Hong Kong: Monetary Statistics For April 201131 May, 2011, 17:00. Posted by Zarathustra
Tags: Economy, Hong Kong, Money Supply
Hong Kong Monetary Authority published the monetary statistics for April 2011.
Hong Kong dollar M1 money supply increased by 3.2% in April on a seasonally adjusted month-on-month basis, or 1.3% on a unadjusted basis. Hong Kong dollar M2 money supply increased by 2.3% on a month-on-month basis.
On an year-on-year basis, Hong Kong dollar M1 money supply increased by 2.2%, while M2 money supply increased by 6.0%. The year-on-year figures have been steadily dropping, indicating slowing growth of money supply, or in some months, drop in money supply on a month-on-month basis.
Other figures in the latest monetary statistics include an increase of Hong Kong dollar deposits by 2.3%, and increase of Renminbi deposits by 13.1%, obviously due to the perceived prospect of Chinese Yuan appreciation. Total loans grew by 1.8%, with loans for use in Hong Kong increased by 1.1% and loans for use outside expanded by 4.5%. The loan-to-deposit ratio in April for the banking system declined slightly from 81.7% to 80.4%.
Again, the reason I look at these figures closely is that their moves are closely related to property prices.
Source: Hong Kong Monetary Authority
The increase of money supply on a month-on-month basis should provide some comfort as to where property prices are going, although the year-on-year trends are undoubtedly showing slower growth. In fact, if the figures remain unchanged for the rest of the year, we will most probably see some negative year-on-year change towards the end of third quarter and the beginning of the fourth quarter. Even though it still all looks very well in the property market, these figures do not bode well for the market for the rest of the year.

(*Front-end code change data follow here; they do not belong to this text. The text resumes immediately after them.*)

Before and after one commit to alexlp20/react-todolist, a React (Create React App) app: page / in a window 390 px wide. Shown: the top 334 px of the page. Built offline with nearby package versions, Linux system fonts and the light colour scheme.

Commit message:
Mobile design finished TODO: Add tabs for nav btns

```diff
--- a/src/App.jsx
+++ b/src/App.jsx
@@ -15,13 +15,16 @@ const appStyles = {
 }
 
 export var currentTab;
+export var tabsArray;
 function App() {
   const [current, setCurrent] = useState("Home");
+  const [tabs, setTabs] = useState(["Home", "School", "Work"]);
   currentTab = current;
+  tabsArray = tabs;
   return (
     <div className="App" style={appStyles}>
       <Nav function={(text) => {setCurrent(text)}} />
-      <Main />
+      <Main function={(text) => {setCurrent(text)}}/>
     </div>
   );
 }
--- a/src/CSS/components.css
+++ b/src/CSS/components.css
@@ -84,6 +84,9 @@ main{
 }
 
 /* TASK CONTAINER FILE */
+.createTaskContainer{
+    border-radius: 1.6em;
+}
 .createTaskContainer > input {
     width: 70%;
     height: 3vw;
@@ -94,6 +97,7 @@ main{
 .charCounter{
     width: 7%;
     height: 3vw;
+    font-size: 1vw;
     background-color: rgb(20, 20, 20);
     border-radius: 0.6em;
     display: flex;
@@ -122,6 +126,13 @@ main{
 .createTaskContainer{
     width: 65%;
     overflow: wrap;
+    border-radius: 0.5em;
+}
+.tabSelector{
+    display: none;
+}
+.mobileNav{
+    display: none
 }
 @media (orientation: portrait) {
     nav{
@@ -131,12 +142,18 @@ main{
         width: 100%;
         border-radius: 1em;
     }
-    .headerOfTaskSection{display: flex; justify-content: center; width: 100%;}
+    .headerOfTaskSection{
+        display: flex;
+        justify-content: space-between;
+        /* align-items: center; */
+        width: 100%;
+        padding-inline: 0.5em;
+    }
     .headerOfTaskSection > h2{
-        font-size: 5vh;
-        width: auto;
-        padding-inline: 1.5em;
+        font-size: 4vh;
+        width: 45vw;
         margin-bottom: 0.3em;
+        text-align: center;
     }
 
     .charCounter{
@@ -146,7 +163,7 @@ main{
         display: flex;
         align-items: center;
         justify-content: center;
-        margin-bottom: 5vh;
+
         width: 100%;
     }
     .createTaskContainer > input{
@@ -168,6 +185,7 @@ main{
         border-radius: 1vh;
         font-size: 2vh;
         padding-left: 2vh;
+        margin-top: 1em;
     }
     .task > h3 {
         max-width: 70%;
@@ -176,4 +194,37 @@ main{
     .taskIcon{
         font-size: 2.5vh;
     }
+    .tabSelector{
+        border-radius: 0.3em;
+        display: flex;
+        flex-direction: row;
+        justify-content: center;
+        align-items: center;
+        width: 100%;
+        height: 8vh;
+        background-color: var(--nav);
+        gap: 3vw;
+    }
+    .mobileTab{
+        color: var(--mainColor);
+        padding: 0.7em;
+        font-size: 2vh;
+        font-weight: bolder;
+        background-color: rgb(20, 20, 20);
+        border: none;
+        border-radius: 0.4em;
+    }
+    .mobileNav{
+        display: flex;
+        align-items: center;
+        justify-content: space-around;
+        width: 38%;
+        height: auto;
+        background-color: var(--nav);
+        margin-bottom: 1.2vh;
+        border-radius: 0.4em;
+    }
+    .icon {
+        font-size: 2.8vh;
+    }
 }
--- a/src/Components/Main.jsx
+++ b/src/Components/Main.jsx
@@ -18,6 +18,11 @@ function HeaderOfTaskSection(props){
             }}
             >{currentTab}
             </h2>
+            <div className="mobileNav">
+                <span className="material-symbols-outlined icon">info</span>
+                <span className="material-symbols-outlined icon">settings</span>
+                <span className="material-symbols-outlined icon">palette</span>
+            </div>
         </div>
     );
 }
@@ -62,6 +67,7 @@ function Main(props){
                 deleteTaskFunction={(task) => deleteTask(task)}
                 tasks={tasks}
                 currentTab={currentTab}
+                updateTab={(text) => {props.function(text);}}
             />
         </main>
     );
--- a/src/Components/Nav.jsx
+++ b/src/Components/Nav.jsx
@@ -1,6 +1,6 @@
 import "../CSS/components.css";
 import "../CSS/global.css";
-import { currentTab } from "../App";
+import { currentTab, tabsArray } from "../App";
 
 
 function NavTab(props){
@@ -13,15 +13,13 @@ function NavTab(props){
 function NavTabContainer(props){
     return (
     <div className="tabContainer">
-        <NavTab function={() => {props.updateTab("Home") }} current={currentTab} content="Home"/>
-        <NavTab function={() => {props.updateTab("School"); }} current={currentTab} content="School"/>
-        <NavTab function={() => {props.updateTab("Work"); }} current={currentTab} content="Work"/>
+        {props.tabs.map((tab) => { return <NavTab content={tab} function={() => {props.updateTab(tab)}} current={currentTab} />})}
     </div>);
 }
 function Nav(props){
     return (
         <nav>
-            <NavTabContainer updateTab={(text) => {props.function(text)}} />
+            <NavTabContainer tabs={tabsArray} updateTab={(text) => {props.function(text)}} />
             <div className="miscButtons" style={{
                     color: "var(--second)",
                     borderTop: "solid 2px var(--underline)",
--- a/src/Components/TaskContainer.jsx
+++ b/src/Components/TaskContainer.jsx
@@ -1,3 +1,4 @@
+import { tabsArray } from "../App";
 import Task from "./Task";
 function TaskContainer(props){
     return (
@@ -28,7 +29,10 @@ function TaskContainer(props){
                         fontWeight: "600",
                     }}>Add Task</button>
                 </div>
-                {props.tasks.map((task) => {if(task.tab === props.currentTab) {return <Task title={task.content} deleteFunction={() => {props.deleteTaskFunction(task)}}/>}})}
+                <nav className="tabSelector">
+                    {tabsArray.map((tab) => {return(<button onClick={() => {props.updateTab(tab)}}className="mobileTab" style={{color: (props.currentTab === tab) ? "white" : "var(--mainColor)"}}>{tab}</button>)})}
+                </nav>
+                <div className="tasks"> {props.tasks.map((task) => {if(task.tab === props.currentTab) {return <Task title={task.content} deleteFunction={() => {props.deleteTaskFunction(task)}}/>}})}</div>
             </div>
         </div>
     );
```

My base case for property prices in 2011 was looking for 0-10% prices change for this year, and my latest view remains that the lower end of the 0-10% range will be more likely, implying a possibility of as much as about 10% downside. At this juncture, I see no reason to change this view.